So, notice the pattern that I’m describing. Distorted thinking, negative, memorized feelings and inaction not only characterize depression but make it difficult to overcome. So many people like Margaret (opening paragraph) feel burdened by life and yet quite powerless to free themselves from the clutches of depression.

But there is so much hope. In my next article, I’ll teach you some powerful strategies to both avoid and overcome depression. The strategies get at the heart of these three patterns and are essential to feeling and doing better.

By: Roger K. Allen
Roger K. Allen, Ph.D. is an expert in personal transformation and family development. His tools and methods have helped tens of thousands of people live happier and more effective lives.

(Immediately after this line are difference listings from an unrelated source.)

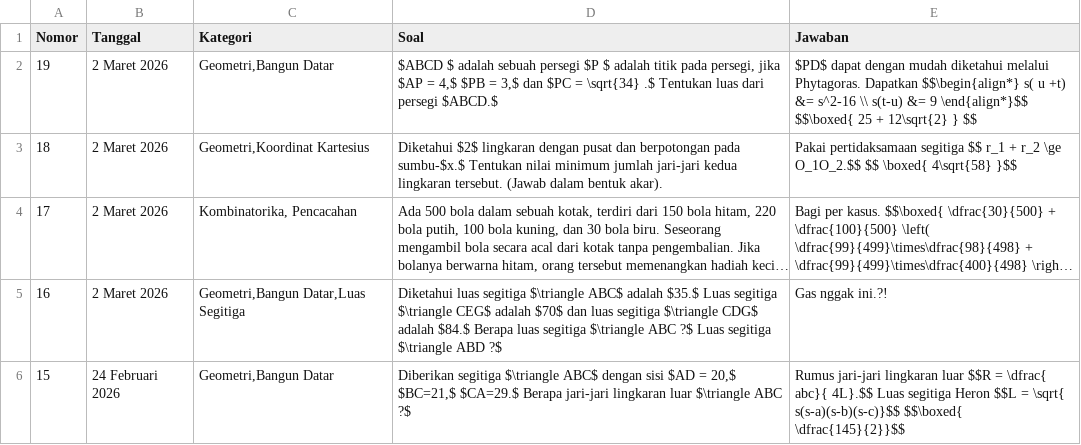
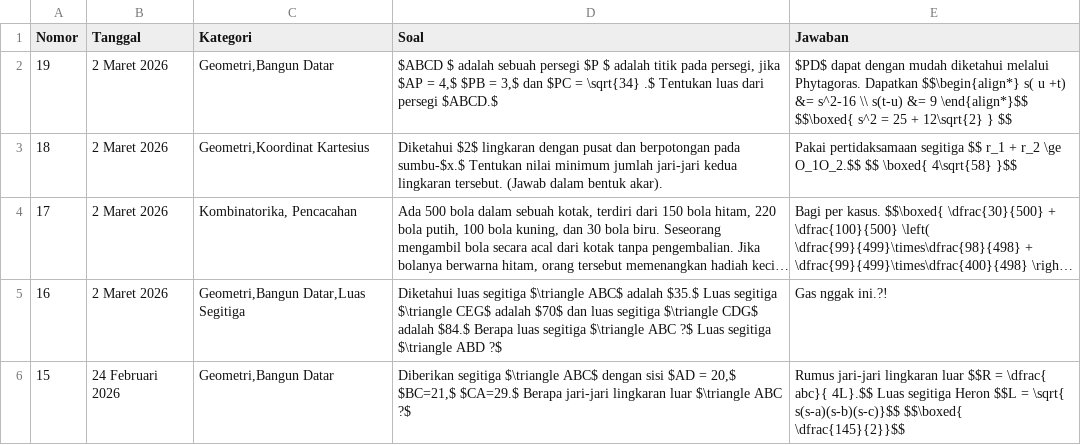
Before and after one commit to paggalih/paggalih.github.io, a CSV file: olimpiade/soal_olimpiade.csv, drawn as a sheet; only a part is shown; long unchanged cells end in ….

Commit message:
Update soal_olimpiade.csv

```diff
--- a/olimpiade/soal_olimpiade.csv
+++ b/olimpiade/soal_olimpiade.csv
@@ -1,3 +1,3 @@
 Nomor,Tanggal,Kategori,Soal,Jawaban
-19,2 Maret 2026,"Geometri,Bangun Datar","$ABCD $ adalah sebuah persegi $P $ adalah titik pada persegi, jika $AP = 4,$ $PB = 3,$ dan $PC = \sqrt{34} .$ Tentukan luas dari persegi $ABCD.$",$PD$ dapat dengan mudah diketahui melalui Phytagoras. Dapatkan $$\begin{align*} s( u +t) &= s^2-16 \\ s(t-u) &= 9 \end{align*}$$ $$\boxed{ 25 + 12\sqrt{2} } $$
+19,2 Maret 2026,"Geometri,Bangun Datar","$ABCD $ adalah sebuah persegi $P $ adalah titik pada persegi, jika $AP = 4,$ $PB = 3,$ dan $PC = \sqrt{34} .$ Tentukan luas dari persegi $ABCD.$",$PD$ dapat dengan mudah diketahui melalui Phytagoras. Dapatkan $$\begin{align*} s( u +t) &= s^2-16 \\ s(t-u) &= 9 \end{align*}$$ $$\boxed{ s^2 = 25 + 12\sqrt{2} } $$
 18,2 Maret 2026,"Geometri,Koordinat Kartesius",Diketahui $2$ lingkaran dengan pusat dan berpotongan pada sumbu-$x.$ Tentukan nilai minimum jumlah jari-jari kedua lingkaran tersebut. (Jawab dalam bentuk akar).,Pakai pertidaksamaan segitiga $$ r_1 + r_2 \ge O_1O_2.$$ $$ \boxed{ 4\sqrt{58} }$$
```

To learn more, visit www.rogerkallen.com>.

Source: Understanding Depression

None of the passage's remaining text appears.